Check every line of the entries for "HomePage", and copy the lines that hold it.

++++ SUPPLIED RECORDS ++++

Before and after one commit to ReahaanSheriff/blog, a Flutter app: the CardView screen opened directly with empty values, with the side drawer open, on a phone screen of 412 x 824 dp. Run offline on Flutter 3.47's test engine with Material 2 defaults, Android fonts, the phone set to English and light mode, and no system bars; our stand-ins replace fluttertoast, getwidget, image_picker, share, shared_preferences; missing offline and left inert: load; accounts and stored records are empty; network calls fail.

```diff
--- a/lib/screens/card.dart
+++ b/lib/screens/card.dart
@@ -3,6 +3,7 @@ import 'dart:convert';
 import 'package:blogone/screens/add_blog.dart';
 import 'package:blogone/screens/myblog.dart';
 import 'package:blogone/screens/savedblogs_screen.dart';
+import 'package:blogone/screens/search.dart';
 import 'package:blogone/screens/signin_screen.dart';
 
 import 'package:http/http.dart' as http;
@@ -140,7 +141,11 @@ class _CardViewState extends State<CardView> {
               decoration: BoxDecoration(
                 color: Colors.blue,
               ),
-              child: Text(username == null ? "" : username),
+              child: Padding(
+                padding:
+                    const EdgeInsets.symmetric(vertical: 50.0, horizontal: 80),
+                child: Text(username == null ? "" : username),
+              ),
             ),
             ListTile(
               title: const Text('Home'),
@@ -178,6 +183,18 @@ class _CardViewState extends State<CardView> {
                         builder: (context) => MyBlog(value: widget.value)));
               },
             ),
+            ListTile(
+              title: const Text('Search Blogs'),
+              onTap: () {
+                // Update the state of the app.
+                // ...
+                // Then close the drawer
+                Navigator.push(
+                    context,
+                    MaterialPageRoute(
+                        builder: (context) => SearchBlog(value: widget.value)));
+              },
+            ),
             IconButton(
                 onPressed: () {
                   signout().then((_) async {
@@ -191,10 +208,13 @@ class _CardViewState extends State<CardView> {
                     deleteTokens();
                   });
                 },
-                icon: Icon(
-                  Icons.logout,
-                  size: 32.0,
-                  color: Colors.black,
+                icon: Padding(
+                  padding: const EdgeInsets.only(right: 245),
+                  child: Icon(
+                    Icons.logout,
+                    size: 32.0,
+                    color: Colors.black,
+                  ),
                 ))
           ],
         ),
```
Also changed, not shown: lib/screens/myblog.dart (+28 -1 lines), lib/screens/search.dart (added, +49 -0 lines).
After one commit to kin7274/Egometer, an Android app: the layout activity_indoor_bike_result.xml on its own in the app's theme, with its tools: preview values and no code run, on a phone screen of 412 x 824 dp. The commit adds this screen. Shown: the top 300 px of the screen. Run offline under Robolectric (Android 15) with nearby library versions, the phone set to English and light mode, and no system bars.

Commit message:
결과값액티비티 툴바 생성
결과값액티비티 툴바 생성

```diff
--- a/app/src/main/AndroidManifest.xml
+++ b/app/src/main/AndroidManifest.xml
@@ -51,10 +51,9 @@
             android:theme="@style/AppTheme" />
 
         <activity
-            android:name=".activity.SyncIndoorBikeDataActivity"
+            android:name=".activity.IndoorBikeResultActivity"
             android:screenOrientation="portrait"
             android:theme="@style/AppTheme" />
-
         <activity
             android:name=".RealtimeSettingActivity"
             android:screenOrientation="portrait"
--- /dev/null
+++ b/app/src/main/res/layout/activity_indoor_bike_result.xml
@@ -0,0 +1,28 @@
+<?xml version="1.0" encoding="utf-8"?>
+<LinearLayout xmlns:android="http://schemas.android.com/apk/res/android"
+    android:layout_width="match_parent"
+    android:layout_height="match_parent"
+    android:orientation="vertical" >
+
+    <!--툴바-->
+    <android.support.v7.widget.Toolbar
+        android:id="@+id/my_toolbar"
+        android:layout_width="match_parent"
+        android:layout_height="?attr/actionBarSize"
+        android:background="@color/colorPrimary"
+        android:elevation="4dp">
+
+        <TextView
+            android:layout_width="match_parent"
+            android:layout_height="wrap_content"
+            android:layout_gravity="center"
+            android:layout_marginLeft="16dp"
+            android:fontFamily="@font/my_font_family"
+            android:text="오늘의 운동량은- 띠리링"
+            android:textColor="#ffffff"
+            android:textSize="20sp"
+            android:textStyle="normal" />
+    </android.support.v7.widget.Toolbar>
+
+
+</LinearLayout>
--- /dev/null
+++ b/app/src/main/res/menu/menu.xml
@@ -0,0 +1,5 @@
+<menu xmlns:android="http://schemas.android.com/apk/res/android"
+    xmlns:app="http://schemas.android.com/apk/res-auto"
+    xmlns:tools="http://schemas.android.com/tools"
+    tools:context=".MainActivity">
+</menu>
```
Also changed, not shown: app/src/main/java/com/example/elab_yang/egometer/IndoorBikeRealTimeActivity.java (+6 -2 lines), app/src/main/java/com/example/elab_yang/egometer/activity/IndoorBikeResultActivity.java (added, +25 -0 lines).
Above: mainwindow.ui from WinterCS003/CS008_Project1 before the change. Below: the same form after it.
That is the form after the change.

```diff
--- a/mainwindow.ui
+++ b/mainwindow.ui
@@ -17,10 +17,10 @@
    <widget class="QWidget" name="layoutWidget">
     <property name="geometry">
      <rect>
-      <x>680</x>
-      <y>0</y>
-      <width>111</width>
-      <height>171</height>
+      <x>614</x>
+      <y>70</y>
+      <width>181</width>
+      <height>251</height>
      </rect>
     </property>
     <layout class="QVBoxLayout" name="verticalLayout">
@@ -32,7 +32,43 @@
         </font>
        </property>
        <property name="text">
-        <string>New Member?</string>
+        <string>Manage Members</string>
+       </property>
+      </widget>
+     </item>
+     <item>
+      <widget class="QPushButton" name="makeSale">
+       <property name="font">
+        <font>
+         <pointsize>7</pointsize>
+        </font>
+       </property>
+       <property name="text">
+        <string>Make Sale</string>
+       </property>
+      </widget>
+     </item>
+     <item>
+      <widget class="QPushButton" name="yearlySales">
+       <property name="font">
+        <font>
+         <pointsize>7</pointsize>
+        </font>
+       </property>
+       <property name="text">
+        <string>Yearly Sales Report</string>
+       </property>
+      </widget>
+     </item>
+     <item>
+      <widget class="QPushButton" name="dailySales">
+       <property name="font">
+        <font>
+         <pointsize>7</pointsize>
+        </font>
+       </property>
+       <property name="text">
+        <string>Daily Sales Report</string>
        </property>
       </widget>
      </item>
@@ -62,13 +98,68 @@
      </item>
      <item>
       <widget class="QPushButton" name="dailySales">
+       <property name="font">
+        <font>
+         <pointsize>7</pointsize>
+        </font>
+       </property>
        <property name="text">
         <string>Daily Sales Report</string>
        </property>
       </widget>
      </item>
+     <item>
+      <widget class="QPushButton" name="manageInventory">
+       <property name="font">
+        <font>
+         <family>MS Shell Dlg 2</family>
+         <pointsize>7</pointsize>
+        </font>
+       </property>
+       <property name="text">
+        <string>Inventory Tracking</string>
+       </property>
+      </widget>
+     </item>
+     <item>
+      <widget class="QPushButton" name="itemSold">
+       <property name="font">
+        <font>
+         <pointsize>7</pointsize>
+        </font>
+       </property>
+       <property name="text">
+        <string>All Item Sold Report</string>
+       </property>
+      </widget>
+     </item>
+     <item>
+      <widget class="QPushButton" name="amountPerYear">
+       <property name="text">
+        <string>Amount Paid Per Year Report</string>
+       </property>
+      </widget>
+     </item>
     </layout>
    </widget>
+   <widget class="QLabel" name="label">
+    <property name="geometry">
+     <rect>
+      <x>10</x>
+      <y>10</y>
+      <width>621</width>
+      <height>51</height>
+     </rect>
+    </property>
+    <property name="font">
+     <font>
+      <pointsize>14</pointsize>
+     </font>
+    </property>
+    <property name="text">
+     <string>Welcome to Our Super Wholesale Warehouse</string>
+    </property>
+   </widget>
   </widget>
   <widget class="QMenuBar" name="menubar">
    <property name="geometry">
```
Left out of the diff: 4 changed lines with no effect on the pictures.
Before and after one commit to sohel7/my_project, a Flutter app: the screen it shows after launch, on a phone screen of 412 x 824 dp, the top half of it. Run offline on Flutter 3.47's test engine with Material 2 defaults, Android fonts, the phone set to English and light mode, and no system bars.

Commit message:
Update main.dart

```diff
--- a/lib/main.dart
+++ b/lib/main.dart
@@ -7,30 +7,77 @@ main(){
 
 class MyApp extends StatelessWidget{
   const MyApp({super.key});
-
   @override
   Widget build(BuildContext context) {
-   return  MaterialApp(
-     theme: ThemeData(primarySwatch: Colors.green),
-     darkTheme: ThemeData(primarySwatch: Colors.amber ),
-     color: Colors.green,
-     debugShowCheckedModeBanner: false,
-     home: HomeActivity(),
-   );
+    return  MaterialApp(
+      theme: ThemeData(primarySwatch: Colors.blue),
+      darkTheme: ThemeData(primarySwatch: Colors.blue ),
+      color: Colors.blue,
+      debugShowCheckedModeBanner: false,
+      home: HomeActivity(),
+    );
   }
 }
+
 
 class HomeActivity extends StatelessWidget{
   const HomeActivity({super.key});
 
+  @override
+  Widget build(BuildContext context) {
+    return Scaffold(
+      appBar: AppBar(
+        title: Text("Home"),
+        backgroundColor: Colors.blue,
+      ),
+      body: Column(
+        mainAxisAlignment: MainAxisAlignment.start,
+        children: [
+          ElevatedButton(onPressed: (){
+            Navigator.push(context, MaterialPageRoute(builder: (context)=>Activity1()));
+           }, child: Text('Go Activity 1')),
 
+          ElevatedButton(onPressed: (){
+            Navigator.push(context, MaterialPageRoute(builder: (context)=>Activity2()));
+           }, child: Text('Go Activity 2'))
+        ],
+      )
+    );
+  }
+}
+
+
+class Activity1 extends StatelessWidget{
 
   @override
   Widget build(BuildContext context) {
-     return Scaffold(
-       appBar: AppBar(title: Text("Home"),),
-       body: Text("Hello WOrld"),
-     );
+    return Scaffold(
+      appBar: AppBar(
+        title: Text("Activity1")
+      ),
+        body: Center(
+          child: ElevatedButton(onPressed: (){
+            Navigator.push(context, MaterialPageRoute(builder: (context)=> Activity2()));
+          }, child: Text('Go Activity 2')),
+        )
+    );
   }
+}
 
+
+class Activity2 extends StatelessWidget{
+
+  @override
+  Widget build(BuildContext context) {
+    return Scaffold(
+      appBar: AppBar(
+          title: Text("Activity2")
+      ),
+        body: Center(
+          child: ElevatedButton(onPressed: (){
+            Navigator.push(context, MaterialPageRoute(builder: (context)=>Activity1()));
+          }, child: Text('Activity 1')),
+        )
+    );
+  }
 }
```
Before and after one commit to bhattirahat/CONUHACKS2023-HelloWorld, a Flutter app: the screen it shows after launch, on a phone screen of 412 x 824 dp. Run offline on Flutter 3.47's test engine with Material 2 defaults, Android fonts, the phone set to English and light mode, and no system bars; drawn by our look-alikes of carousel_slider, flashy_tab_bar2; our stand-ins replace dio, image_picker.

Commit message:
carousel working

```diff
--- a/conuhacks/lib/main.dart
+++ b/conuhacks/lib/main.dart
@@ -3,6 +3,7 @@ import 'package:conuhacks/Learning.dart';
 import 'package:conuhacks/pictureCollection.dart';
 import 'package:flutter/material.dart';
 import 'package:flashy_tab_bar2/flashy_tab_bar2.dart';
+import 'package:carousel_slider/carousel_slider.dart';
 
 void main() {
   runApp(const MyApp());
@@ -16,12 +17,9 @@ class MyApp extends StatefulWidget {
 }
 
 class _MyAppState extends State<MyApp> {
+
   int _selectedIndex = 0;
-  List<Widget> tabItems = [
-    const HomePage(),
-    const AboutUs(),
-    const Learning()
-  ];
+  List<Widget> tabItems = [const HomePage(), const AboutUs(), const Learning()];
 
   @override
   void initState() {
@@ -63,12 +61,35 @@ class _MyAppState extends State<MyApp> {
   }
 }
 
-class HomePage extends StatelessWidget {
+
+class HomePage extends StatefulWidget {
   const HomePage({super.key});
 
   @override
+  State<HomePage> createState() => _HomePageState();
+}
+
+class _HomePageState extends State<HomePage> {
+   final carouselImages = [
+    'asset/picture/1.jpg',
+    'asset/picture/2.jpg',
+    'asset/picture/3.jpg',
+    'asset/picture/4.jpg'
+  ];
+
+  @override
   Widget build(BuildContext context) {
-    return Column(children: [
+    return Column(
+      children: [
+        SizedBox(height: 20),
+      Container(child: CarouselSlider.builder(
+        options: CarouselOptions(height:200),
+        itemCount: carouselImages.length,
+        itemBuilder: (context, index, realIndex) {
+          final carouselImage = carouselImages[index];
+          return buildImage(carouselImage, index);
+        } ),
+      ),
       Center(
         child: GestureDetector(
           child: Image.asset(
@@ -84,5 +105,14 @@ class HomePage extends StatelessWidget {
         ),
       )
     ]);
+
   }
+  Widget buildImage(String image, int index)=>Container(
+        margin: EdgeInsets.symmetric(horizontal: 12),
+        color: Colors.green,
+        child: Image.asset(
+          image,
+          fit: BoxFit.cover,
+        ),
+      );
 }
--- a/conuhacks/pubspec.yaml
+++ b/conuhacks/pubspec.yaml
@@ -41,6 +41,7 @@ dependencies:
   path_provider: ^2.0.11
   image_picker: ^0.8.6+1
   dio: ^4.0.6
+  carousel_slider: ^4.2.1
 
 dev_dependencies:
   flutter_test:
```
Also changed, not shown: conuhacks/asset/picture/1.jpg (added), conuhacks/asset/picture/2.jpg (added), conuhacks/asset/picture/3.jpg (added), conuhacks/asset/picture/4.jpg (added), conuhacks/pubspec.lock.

++++

- ANSWER TO THE EXERCISE
-    const HomePage(),
+  List<Widget> tabItems = [const HomePage(), const AboutUs(), const Learning()];
-class HomePage extends StatelessWidget {
+class HomePage extends StatefulWidget {
   const HomePage({super.key});
+  State<HomePage> createState() => _HomePageState();
+class _HomePageState extends State<HomePage> {
@@ -84,5 +105,14 @@ class HomePage extends StatelessWidget {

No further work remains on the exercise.